The recently published study in Environmental Health Perspectives investigated the possible contribution of heating coil to metal exposure in e-cigarette users wherein scientists examined 56 e-cigarette sample devices obtained from daily e-cigarette users to identify the transfer of metals from the heating coil to the e-liquid and the generated aerosol. But in over half of the e-cigs, the liquid inside the dispenser and the aerosol contained significant levels of chromium, nickel, and lead. Study authors pointed out that chronic inhalation of these metals has been linked to lung, liver, immune, cardiovascular and brain damage, and even cancers.
The amount of lead found in the aerosols produced by the devices was, in some cases, more than 25 times greater than in the refill dispensers.
The researchers called on the US Food and Drugs Administration (FDA) to regulate the devices.
E-cigarettes have increasingly been seen as a possible savior for many who struggle to kick their cigarette addiction, as the vapor is deemed much less risky than the tar caused by regular smoking.
The research was carried out at John Hopkins University, where the researchers conducted a study in which participated 56 users of electronic cigarettes.
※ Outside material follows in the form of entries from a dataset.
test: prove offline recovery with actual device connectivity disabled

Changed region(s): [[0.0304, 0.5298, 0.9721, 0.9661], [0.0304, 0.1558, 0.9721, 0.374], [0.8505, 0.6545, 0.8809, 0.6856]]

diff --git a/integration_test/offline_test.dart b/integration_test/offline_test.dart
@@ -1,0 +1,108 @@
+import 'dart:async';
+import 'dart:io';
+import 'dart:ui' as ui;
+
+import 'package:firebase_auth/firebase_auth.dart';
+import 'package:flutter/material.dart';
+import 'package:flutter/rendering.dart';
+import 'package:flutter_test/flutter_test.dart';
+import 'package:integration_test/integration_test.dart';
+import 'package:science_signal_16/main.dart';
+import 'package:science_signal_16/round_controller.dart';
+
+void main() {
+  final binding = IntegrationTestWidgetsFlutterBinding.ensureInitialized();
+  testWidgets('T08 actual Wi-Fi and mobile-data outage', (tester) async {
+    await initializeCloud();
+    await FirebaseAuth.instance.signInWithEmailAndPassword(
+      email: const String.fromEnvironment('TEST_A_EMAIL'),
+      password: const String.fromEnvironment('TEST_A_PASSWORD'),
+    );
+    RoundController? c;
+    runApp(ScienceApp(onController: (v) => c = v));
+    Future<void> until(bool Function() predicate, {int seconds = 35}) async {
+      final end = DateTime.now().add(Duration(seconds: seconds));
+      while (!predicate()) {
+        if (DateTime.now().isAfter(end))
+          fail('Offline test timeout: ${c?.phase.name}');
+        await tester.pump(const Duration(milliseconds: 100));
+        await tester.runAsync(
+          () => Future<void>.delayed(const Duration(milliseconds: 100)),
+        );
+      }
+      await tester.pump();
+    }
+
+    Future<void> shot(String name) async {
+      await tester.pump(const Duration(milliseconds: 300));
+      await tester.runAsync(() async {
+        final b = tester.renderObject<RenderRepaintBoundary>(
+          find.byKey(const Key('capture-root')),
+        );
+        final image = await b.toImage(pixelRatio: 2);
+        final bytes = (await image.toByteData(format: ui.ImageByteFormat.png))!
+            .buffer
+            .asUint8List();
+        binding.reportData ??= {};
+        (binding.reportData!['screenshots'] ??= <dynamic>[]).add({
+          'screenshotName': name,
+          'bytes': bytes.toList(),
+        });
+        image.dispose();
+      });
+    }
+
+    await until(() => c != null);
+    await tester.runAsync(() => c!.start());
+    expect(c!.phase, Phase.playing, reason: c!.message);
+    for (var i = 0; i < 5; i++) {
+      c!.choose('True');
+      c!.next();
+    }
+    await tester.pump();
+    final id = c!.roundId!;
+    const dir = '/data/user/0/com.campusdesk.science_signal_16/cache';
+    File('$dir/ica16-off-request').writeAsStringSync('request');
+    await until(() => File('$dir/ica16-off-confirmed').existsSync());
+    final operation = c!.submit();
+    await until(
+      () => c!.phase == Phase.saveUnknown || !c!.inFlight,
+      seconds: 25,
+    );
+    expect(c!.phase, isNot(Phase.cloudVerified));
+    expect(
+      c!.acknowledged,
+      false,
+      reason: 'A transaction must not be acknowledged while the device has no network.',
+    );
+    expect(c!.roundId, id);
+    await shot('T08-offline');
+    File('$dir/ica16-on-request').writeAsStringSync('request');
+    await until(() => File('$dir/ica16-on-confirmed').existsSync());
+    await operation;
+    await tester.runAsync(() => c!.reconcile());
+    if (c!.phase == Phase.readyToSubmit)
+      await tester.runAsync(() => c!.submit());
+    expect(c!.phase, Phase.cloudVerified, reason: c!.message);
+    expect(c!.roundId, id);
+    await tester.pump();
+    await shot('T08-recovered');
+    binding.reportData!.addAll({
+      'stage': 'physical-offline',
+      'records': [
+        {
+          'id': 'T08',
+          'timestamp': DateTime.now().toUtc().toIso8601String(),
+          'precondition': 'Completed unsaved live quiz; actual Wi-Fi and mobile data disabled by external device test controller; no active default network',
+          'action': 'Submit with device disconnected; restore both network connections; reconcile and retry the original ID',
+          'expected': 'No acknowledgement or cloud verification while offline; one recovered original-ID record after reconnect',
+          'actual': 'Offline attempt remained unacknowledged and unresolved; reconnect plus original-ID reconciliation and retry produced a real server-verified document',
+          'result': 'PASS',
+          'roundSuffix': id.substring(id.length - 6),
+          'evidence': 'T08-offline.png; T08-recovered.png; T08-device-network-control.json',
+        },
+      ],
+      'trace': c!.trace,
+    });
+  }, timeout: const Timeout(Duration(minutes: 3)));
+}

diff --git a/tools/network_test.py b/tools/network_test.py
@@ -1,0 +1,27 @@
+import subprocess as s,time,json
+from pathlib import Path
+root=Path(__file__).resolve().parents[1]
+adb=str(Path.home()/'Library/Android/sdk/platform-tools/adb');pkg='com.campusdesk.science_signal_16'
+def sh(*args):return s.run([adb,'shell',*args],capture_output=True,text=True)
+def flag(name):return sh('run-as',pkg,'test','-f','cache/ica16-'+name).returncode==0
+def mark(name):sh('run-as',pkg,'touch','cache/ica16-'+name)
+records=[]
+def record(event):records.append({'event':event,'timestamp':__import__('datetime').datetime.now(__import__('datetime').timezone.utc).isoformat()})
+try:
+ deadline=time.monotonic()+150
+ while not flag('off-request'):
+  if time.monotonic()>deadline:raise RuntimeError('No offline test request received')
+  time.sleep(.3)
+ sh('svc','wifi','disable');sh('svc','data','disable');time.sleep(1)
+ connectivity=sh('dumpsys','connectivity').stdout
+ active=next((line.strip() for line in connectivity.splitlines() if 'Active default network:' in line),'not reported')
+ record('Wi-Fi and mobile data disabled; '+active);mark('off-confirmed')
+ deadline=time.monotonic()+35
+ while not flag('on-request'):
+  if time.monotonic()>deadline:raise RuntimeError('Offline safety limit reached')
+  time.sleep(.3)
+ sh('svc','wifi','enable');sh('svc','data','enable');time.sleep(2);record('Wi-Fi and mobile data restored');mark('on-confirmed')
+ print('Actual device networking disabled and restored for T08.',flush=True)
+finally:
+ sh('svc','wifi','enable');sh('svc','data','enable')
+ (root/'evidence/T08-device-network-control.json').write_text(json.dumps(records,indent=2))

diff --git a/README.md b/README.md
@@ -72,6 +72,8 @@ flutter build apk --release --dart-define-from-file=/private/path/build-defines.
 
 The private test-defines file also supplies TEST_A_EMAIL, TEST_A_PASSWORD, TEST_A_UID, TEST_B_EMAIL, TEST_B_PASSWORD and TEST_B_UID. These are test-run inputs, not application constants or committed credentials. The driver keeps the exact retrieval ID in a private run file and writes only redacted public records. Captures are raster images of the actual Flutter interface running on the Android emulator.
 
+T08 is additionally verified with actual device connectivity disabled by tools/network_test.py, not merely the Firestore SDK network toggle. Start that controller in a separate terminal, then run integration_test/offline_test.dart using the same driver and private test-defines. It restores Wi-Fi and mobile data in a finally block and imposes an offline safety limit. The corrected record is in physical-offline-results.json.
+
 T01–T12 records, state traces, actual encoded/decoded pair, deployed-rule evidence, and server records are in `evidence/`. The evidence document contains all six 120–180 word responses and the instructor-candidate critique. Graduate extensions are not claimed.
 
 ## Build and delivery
The researchers then asked to test the levels of toxic metals in the users' e-liquid before it had been put into the device, the e-liquid in the storage tank of the device, and in the vapor that came out of the device. Four metals were excluded because of low levels: arsenic, titanium, uranium and tungsten.
'These were median levels only, ' says senior study author Dr Ana María Rule.
The question is whether exposure to those toxic metals, at the level found in normal, everyday e-cigarette use, is risky. They found highly toxic arsenic in 10 samples, according to USA Today. Nickel, chromium and manganese approached or exceeded safe limits, the researchers report.
E-cigarette heating coils are normally made of nickel, chromium and a few other elements.
"We don't know yet whether metals are chemically leaching from the coil or vaporizing when it's heated", Rule said.
Test results also showed that aerosol metal concentrations were highest for e-cigarettes with more frequently changed coils.
The FDA does not now regulate e-cigarettes but has the authority to do so, the study authors noted. The heat generates aerosol, which is a mix of vapors and tiny droplets formed from the e-liquid. Rule's team plans further studies. "We've established with this study that there are exposures to these metals, which is the first step, but we need also to determine the actual health effects", she says. An earlier study had indicated that the flavorings in e-cigarettes could damage heart muscle.